The share of new auto loans to non-prime people with a 620 to 679 credit score rose from 9.79% in Q3 2009 to 10.86% in Q3 2010. For sub-prime customers (credit scores from 550 to 619), their share of auto loans increased from 5.66% to 6.61%, while the share of auto loans to deep-sub-prime customers (credit scores below 550) rose from 1.46% to 1.59%.
The auto loan news is moderately good for the auto industry and suppliers as consumer confidence is weak, unemployment remains stubbornly high at 10%, and the Seasonally Adjusted Selling Rate remains stuck at 10 million units annually on a retail basis.
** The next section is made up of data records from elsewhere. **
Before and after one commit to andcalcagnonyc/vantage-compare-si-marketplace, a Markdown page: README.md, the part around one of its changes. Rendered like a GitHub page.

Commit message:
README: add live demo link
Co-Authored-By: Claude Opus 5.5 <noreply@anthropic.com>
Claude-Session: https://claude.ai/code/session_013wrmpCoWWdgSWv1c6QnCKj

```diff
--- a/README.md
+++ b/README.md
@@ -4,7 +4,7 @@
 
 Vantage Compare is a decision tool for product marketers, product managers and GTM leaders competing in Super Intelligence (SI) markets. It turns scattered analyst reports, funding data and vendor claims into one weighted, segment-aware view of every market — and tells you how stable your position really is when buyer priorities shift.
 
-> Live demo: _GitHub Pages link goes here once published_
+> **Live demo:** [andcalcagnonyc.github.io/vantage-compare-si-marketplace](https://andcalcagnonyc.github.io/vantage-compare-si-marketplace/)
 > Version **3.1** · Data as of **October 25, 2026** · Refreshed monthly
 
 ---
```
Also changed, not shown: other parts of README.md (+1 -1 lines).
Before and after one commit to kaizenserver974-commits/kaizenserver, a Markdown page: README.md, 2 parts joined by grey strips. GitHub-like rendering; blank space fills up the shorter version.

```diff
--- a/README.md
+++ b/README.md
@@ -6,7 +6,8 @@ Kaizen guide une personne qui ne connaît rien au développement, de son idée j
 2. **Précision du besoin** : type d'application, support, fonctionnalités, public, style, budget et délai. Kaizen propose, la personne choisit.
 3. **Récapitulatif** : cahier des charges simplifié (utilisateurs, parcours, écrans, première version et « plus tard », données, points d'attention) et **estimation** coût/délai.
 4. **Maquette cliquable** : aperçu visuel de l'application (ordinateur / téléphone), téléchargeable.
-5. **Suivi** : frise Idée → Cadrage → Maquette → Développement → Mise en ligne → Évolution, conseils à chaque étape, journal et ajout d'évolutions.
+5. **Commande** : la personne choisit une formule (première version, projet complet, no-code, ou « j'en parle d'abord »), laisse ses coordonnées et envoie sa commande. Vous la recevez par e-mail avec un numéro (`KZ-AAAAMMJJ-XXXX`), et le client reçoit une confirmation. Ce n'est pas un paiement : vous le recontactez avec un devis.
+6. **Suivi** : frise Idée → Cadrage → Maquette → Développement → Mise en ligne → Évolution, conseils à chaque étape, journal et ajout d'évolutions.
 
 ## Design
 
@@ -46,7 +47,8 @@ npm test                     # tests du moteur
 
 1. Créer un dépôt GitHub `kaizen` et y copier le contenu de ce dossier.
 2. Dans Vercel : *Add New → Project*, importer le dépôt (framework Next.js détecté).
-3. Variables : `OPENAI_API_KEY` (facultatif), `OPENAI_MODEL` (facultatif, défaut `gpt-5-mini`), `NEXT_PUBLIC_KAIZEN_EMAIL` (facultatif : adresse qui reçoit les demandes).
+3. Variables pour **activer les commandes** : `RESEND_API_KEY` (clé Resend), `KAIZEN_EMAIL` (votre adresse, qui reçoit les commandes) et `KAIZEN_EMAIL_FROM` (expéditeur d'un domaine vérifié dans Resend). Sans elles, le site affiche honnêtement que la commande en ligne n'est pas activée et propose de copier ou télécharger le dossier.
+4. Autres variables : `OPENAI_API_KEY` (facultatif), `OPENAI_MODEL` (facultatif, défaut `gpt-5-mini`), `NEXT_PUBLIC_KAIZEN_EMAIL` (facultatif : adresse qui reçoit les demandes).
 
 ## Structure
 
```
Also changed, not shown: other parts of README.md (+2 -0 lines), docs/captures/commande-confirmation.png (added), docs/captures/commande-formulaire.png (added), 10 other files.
“Easier access to loans is a positive sign for the auto industry, as tighter loan criteria during the economic downturn represented a significant challenge for automotive manufacturers and their retail networks,” said Scott Waldron, president of Experian Automotive, the source of the data.
People are also are doing a better job of repaying auto loans, as 30-day and 60-day delinquencies both dropped in Q3 2010, compared with Q3 2009. The 30-day delinquency fell 8.43% (3.27% to 2.99% delinquencies). The 60-day delinquency rate fell 17.39% (0.93% to 0.77% delinquencies).
Findings from the Q3 report also showed that the total dollar volume of auto loans at risk of default dropped by $6.4 billion. The average loan amount for a new vehicle jumped to $25,273 in Q3 2010 from $22,743 in Q3 2009. The average loan amount for a used vehicle jumped to $16,706 in Q3 2010 from $15,729 in Q3 2009